accountability system capable of recognizing multiple forms of success
and offering useful information for school improvement.
·- Provide funding and incentives aimed at improving school climate,
reducing the use of exclusionary discipline, and limiting the flow of
students from schools to the juvenile and criminal justice systems.
· – Facilitate the re-enrollment, re-entry, and proper education
of students returning to school from expulsion and juvenile justice
system placements.

The report is online at:

http://fairtest.org/position-paper-nclb-and-school-prison-pipeline

http://ksdcitizens.org/2011/03/18/no-child-left-behind-catalyzes-school-to-prison-pipeline/

2 comments:

  1. Granted, we’re doing a hell of a lot wrong in regards to our educational and prison system, but this post I recently read (linkage here for those interested: http://www.pressdisplay.com/pressdisplay/showlink.aspx?bookmarkid=C2JTAPL1HB61&preview=article&linkid=b48c58db-83b8-4ade-9df5-c265a9f83d64&pdaffid=ZVFwBG5jk4Kvl9OaBJc5%2bg%3d%3d) seems to combine the two for what I see as an ideal situation. Although an expense, consider the advantages of educating our prisoners. Be it hope or a newfound sense of purpose, getting our of prison will be that much more solid for these guys and potentially that much less intrusive of our taxpayer pocketbook. Just my thoughts. A little off topic, but your post made me think of that.

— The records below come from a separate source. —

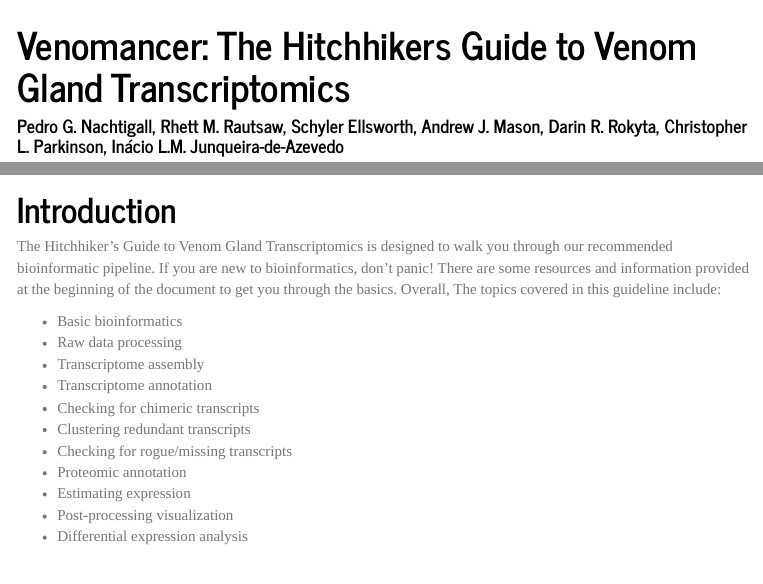
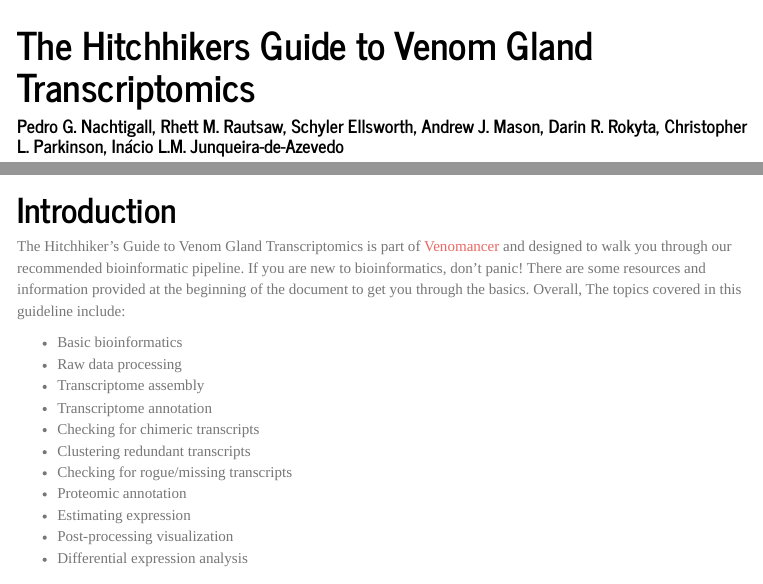
Before and after one commit to pedronachtigall/Venomancer_HitchhikersGuide, an R Markdown document (VenomancerHitchhikersGuide.Rmd): the page in a window 1100 px wide, from its top, and a second part further down, joined at a grey line. The pictures show the output file VenomancerHitchhikersGuide.html that the author committed with the source, opened offline; menus at the side of the page are left out.

Commit message:
edited introduction

```diff
--- a/VenomancerHitchhikersGuide.Rmd
+++ b/VenomancerHitchhikersGuide.Rmd
@@ -1,5 +1,5 @@
 ---
-title: 'Venomancer: The Hitchhikers Guide to Venom Gland Transcriptomics'
+title: 'The Hitchhikers Guide to Venom Gland Transcriptomics'
 author: Pedro G. Nachtigall, Rhett M. Rautsaw, Schyler Ellsworth, Andrew J. Mason,
   Darin R. Rokyta, Christopher L. Parkinson, Inácio L.M. Junqueira-de-Azevedo
 date: "`r Sys.Date()`"
@@ -19,7 +19,7 @@ output:
 ![](./figures/venomancer_logo.png)
 
 # Introduction
-The Hitchhiker's Guide to Venom Gland Transcriptomics is designed to walk you through our recommended bioinformatic pipeline. If you are new to bioinformatics, don't panic! There are some resources and information provided at the beginning of the document to get you through the basics. Overall, The topics covered in this guideline include:
+The Hitchhiker's Guide to Venom Gland Transcriptomics is part of [Venomancer](https://github.com/pedronachtigall/Venomancer) and designed to walk you through our recommended bioinformatic pipeline. If you are new to bioinformatics, don't panic! There are some resources and information provided at the beginning of the document to get you through the basics. Overall, The topics covered in this guideline include:
 
 - Basic bioinformatics
 - Raw data processing
```
Also changed, not shown: README.md, VenomancerHitchhikersGuide.html, VenomancerHitchhikersGuide.pdf, VenomancerHitchhikersGuide.Rmd (2 more changed lines), 1 other file.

    ReplyDelete
  2. Granted, we’re doing a hell of a lot wrong in regards to our educational and prison system, but this post I recently read (linkage here for those interested: http://www.pressdisplay.com/pressdisplay/showlink.aspx?bookmarkid=C2JTAPL1HB61&preview=article&linkid=b48c58db-83b8-4ade-9df5-c265a9f83d64&pdaffid=ZVFwBG5jk4Kvl9OaBJc5%2bg%3d%3d) seems to combine the two for what I see as an ideal situation. Although an expense, consider the advantages of educating our prisoners. Be it hope or a newfound sense of purpose, getting our of prison will be that much more solid for these guys and potentially that much less intrusive of our taxpayer pocketbook. Just my thoughts. A little off topic, but your post made me think of that.

    ReplyDelete